Have you ever sailed with Russians?


#1

I’m a graduate/license student at Ft. Schuyler currently out on cadet observer in lieu of second class cruise. I was placed on a foreign flag tanker manned by Russian officers and crew. Fortunately, many of the deck officers speak decent conversational English, so I don’t anticipate the language barrier being a major issue. Have any of you had experience sailing with Russian officers or crew in the past? Do you have any advice or interesting stories?


#2

Don’t even think about trying to keep up when they start drinking!!! If you don’t die, you will wish you were dead.


#3

I sail with 3 of them right now. One AB a chief and a A/E. All 3 are good seaman as far as I’m concerned. Other than the A/E and AB don’t speak great english, there is nothing bad I could say wbout any of them.


#4

Heed the advice of CaptainMike.
I sailed with Polish and Russians for a total of 500+/- days. All days were in the 1980s durring jointventure fisheries in the Bering and west coast. THe boats were all 300’-400’ factory trawlers used as processors.

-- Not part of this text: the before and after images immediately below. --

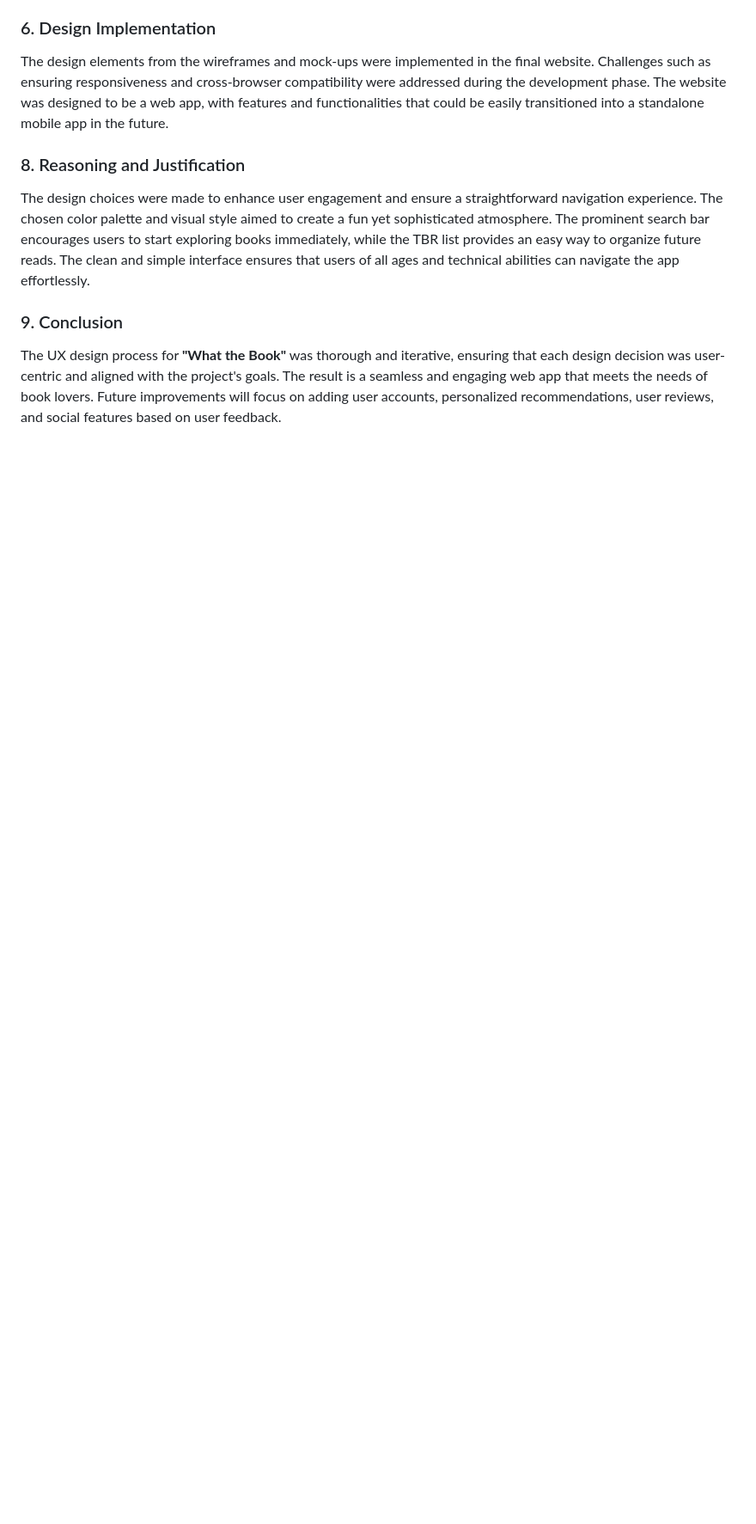
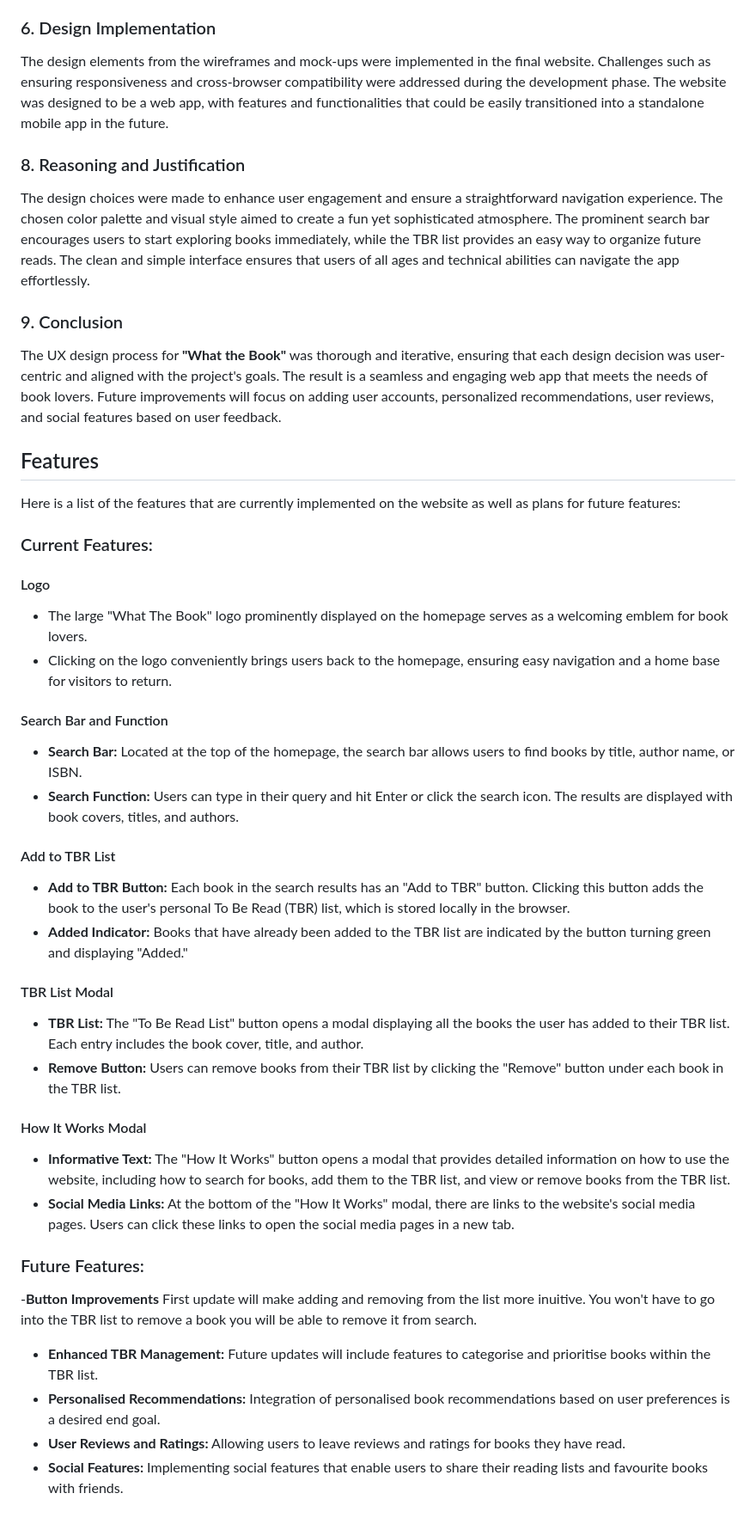
Before and after one commit to hgwhitfield/what-the-book, a Markdown page: docs/README.md, the part around the change. Shown at 86% size. Drawn GitHub-style; blank space fills up the shorter version.

Commit message:
Add Features section to README.

```diff
--- a/docs/README.md
+++ b/docs/README.md
@@ -91,3 +91,42 @@ The design choices were made to enhance user engagement and ensure a straightfor
 
 ### 9. Conclusion
 The UX design process for **"What the Book"** was thorough and iterative, ensuring that each design decision was user-centric and aligned with the project's goals. The result is a seamless and engaging web app that meets the needs of book lovers. Future improvements will focus on adding user accounts, personalized recommendations, user reviews, and social features based on user feedback.
+
+## Features
+
+Here is a list of the features that are currently implemented on the website as well as plans for future features:
+
+### Current Features:
+
+#### Logo
+
+- The large "What The Book" logo prominently displayed on the homepage serves as a welcoming emblem for book lovers.
+- Clicking on the logo conveniently brings users back to the homepage, ensuring easy navigation and a home base for visitors to return.
+
+#### Search Bar and Function
+
+- **Search Bar:** Located at the top of the homepage, the search bar allows users to find books by title, author name, or ISBN.
+- **Search Function:** Users can type in their query and hit Enter or click the search icon. The results are displayed with book covers, titles, and authors.
+
+#### Add to TBR List
+
+- **Add to TBR Button:** Each book in the search results has an "Add to TBR" button. Clicking this button adds the book to the user's personal To Be Read (TBR) list, which is stored locally in the browser.
+- **Added Indicator:** Books that have already been added to the TBR list are indicated by the button turning green and displaying "Added."
+
+#### TBR List Modal
+
+- **TBR List:** The "To Be Read List" button opens a modal displaying all the books the user has added to their TBR list. Each entry includes the book cover, title, and author.
+- **Remove Button:** Users can remove books from their TBR list by clicking the "Remove" button under each book in the TBR list.
+
+#### How It Works Modal
+
+- **Informative Text:** The "How It Works" button opens a modal that provides detailed information on how to use the website, including how to search for books, add them to the TBR list, and view or remove books from the TBR list.
+- **Social Media Links:** At the bottom of the "How It Works" modal, there are links to the website's social media pages. Users can click these links to open the social media pages in a new tab.
+
+### Future Features:
+
+-**Button Improvements** First update will make adding and removing from the list more inuitive. You won't have to go into the TBR list to remove a book you will be able to remove it from search.
+- **Enhanced TBR Management:** Future updates will include features to categorise and prioritise books within the TBR list.
+- **Personalised Recommendations:** Integration of personalised book recommendations based on user preferences is a desired end goal.
+- **User Reviews and Ratings:** Allowing users to leave reviews and ratings for books they have read.
+- **Social Features:** Implementing social features that enable users to share their reading lists and favourite books with friends.
```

The good news: ALL were very experinced mariners. The education system over there put kids on diffrent trade tracts early on. In the 9th grade the guys on the boats went the maritime highschool route. By the 10th grade they had a choice of Deck or Bridge. The bridge guys went to our equivent to a 4 year academy and then shipped out for ONE year as an apprentice. After that, they got their 3/M. The deck guys went to a two year AB style school and later completed their ONE year apprentice on deck (OS).

We would do an at sea offload to small cargo boats. It was common to see kids on the cargo boats. The companies had a policy for family ride-a-longs.

The guys on the trawlers were on a 6 month on 6 month off schedule. It saved the company money on air fare.

For the guys in general. NEVER NEVER ever sit down for “just one” drink. The tradition is open a bottle of vodka and toss the cap away. Why? aint no need for the cap anymore cause its all gona get used. expect lots of sliced sauage, tasty dense bread capable of pounding nails, and lots of toasts (not the bread type): Nas Drovia.

Why cant Americans survive drinking with Poles and Russians? Well, frankly all the weak ones died generations ago. Natural selection has created some very interesting adaptive mechanisms: bulit proof livers. Son its a fact. Just like white guys cant jump AMericans just cant out drink Poles or Russians. It aint in our genes. Trust me when I say this. I have tried… several times… and luckily am here to say I lost.

As far as mariner skills go. I would trust them. They are honest professionals. They might steal somthing from the boat to sell in port but the guys I sailed with would never think of taking a fellow seamans things. Some of the masters over 50 years old may be a bit Soviet iron fisted type on the bridge. but the younger ones will have a more inlightened managment style. They may dress a bit rough but dont let that fool you. Also, english is the international maritime language. The Poles and Russians on the bridge were required to take english for several years.

Have fun. You’ll probably learn a few diffrent tricks.
Bob


#5

I’m cadet from Ukraine, ethnic russian, and I want to tell you that if you really going to work with russians you should put out of your head all stereotypes. Young generation doesn’t drink vodka as elders. And don’t mention USSR topic in conversations, it might be dangerous :smiley:
If you have any questions I’ll be happy to answer.
P.S. sorry for my bad English. :slight_smile:


#6

Alex
Would you please describe the schooling a Russian must complete starting from age 13 before becoming a bridge officer?

Bob


#7

Ok
When you graduate junior highschools you have to choose what you will do next. You can enter hight school, russian equivalent of college, or academy.

  1. If you have chosen college, you study there for 4 years and after graduation you can get promotion to the 3Off.
  2. If you have chosen high school, after graduation you may choose between university or academy. There you study for 5,5 years. After graduation you also can get promotion to the 3Off.
    But according to the local regulations, if you graduated from college you can work only as 3Off. So, if you want to get promotion to the 2Off you should enter academy.
    During studing in academy there are two 6 month practices provided, the first is after 2nd year, and the second is after 4th year. In order to get promotion to the 3Off you must have 12 month census as a deck cadet, from which 6 months should pass on the bridge under the direction of the officer.

#8

Thanks Alex. It is always nice to hear directly from people who have been there~!


#9

Thanks for the advice gentlemen. Sorry I’m just getting back to this post, but we’re just pulling into Houston after being out in the Gulf of Mexico without an internet connection for the last three weeks. Everything has gone fairly well so far and I think this will be a valuable learning experience. The crew is friendly and competent. Haven’t had a chance to enjoy their company ashore yet. I’ll keep you updated.


#10

Sober when on watch and drinking to excess when not on watch while underway. No concept of zero tolerance.